“It’s essential that disabled people can work, be seen, heard and valued the same as anybody if we want to live in an inclusive society,” Richard says. “I’m delighted to present the Arts Access Awards with Julie, who is blind. Julie’s script will be in braille and we’ll have some rehearsals beforehand to make sure our cues are correct.
“Last year’s awards highlighted the deaf community and New Zealand Sign Language. This year, we’re acknowledging the contribution of people in the blindness community.”
Julie is an enthusiastic advocate of people having access to the arts. As an ambassador for the Blind Foundation and a founding member of Arts Access Aotearoa’s Art for All Otago Network, she works with regional institutions to improve access to arts and culture for disabled people.
“Art is a powerful way to have a voice,” Julie says. “It’s vital that we ensure everyone has access to resources so they can enjoy and create it.”
Determined not to let her blindness get in her way, Julie has a daunting list of achievements. She has published an autobiographical self-help book, How to Make A Silver Lining; walked nine half-marathons; visited 50 countries in 50 years; and refereed three naked rugby games.
In 2013, her show 50 Shades of Braille featured in the Dunedin Fringe. It used an edible braille montage to spell out a sentence from the novel 50 Shades of Grey to demystify the sexuality of blind people.
In addition to art, travel and writing, Julie also holds demonstrations of her “Cooking Without Looking” skills for dieticians, business associations and peer support organisations.
In keeping with this year’s focus on the blindness community, a finalist in the Arts Access Artistic Achievement Award, Mark Wilson, will entertain guests during the reception in the Grand Hall of Parliament.

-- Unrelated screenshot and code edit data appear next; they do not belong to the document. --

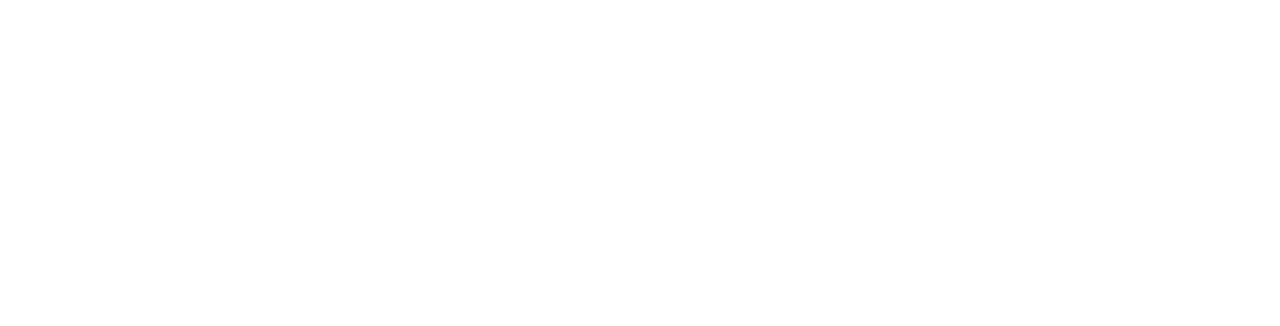
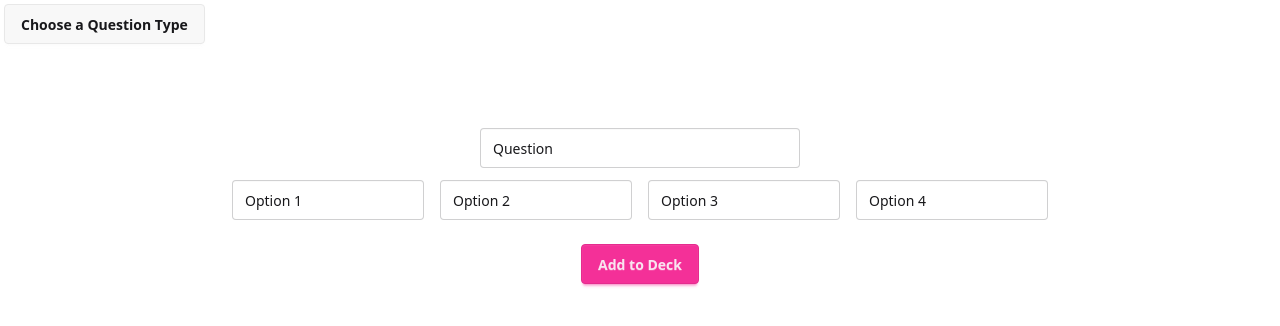
Before and after one commit to Atonbara-Adora/multiplayer-learning, a React (Vite) app: page /multiple-choice/1 in a window 1280 px wide. Before the commit this address had no page. Shown: the top 326 px of the page. Built offline with nearby package versions, Linux system fonts and the light colour scheme.

Commit message:
add multiple choice id route

```diff
--- a/src/App.tsx
+++ b/src/App.tsx
@@ -13,7 +13,7 @@
         <Route path="/" element={<DashBoard />}></Route>
         <Route path="/flashcards" element={<MyDecksPage />}></Route>
         <Route path="/question-list" element={<QuestionListPage />}></Route>
-        <Route path="/multiple-choice" element={<MultipleChoicePage />}></Route>
+        <Route path="/multiple-choice/:id" element={<MultipleChoicePage />}></Route>
       </Routes>
     </BrowserRouter>
   )
--- a/src/pages/MultipleChoicePage.tsx
+++ b/src/pages/MultipleChoicePage.tsx
@@ -1,9 +1,13 @@
+import { useNavigate } from "react-router-dom";
+import EditDeckClassModal from "../components/modal/EditDeckClassModal";
 import { useFlashCardStore } from "../stores/FlashcardStore";
 import { useState } from "react";
 
 function MultipleChoice() {
-  const { classDeckName } = useFlashCardStore();
-  const [questions, setQuestions] = useState<string[]>([
+  const navigate = useNavigate();
+  const { classDeckName, updateQuestion, currentQuestionIndex } = useFlashCardStore();
+  const [question, setQuestion] = useState<string>("Question");
+  const [options, setOptions] = useState<string[]>([
     "Option 1",
     "Option 2",
     "Option 3",
@@ -11,10 +15,19 @@
   ]);
 
   const handleOptionChange = (index: number, newOption: string) => {
-    const updatedQuestions = [...questions];
+    const updatedQuestions = [...options];
     updatedQuestions[index] = newOption;
-    setQuestions(updatedQuestions);
+    setOptions(updatedQuestions);
   };
+
+  const addToDeck = () => {
+    updateQuestion(currentQuestionIndex, {
+      text: question,
+      answers: options,
+      correctAnswer: options[0],
+    });
+    navigate("/question-list");
+  }
 
   return (
     <div className="flex flex-col justify-center items-center">
@@ -35,24 +48,34 @@
         </ul>
       </div>
 
-      <h1 className="text-4xl font-bold text-center text-gray-800 underline decoration-purple-500 mb-4">{classDeckName}</h1>
-
+      <main className="flex flex-col items-center justify-center py-16">
+        <button
+          className="text-4xl font-bold text-center text-gray-800 underline decoration-purple-500 mb-4"
+          onClick={() => (document.getElementById("edit_deck_class_modal") as HTMLDialogElement).showModal()}
+        >
+          {classDeckName}
+        </button>
         <input
           type="text"
           placeholder="Type here"
           className="input input-bordered w-full max-w-xs"
+          value={question}
+          onChange={(e) => setQuestion(e.target.value)}
         />
 
         <div className="mt-3 flex flex-wrap gap-4">
-        {questions.map((question, index) => (
+          {options.map((option, index) => (
             <MultipleChoiceOption
               key={index}
-            option={question}
+              option={option}
               onChange={(newOption) => handleOptionChange(index, newOption)}
             />
           ))}
         </div>
-      <button className="mt-4 btn btn-secondary">Save</button>
+        <button className="mt-6 btn btn-secondary" onClick={addToDeck}>Add to Deck</button>
+      </main>
+
+      <EditDeckClassModal />
     </div>
   );
 }
--- a/src/pages/QuestionListPage.tsx
+++ b/src/pages/QuestionListPage.tsx
@@ -15,8 +15,8 @@
       </div>
 
       <div className="mt-3 space-y-3">
-        {questions.map((question) => (
-          <Question text={question.text} />
+        {questions.map((question, index) => (
+          <Question text={question.text} index={index} />
         ))}
       </div>
 
@@ -27,10 +27,11 @@
   );
 }
 
-function Question({ text }: { text: string }) {
+function Question({ text, index }: { text: string, index: number }) {
+  const { setCurrentQuestionIndex } = useFlashCardStore();
   return (
     <div className="flex flex-col items-start py-2 rounded w-96">
-      <a className="btn btn-block mb-2" href="/multiple-choice">
+      <a className="btn btn-block mb-2" href={`/multiple-choice/${index + 1}`} onClick={() => setCurrentQuestionIndex(index)}>
         {text}
       </a>
     </div>
--- a/src/stores/FlashcardStore.tsx
+++ b/src/stores/FlashcardStore.tsx
@@ -13,11 +13,15 @@
     questions: CardType[];
     setDeckName: (deckName: string) => void;
     createQuestion: () => void;
+    currentQuestionIndex: number;
+    setCurrentQuestionIndex: (index: number) => void;
+    updateQuestion: (index: number, card: CardType) => void;
 }
 
 const flashCardSlice: StateCreator<FlashCardStore> = (set) => ({
     classDeckName: "",
     questions: [],
+    currentQuestionIndex: -1,
     setDeckName: (deckName: string) => set({ classDeckName: deckName }),
     createQuestion: () =>
         set((state) => ({
@@ -30,6 +34,13 @@
                 },
             ],
         })),
+    setCurrentQuestionIndex: (index: number) => set({ currentQuestionIndex: index }),
+    updateQuestion: (index: number, card: CardType) => {
+        set((state) => {
+            state.questions[index] = card;
+            return state;
+        });
+    },
 });
 
 export const useFlashCardStore = create<FlashCardStore>()(
```
Lines whose indentation alone changed are shown as unchanged.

Mark Wilson, a singer, composer and pianist from Queenstown, is blind. He learned to play the piano as a child by ear in the supportive musical environment of Homai College. A friend later persuaded him to apply to The University of Auckland to study performance, where he became the first braille reading musician to gain a Performance BA (Mus) degree in classical music.
Today, Mark performs in Central Otago, playing a wide variety of genres. He is an organist for the local church and has published a book of original hymns. He plays jazz and popular music with many local bands, and has performed at jazz festivals up and down the country. He calls his unique solo style “jazzical”, which is a blend of classical music with creative and innovative jazz solos.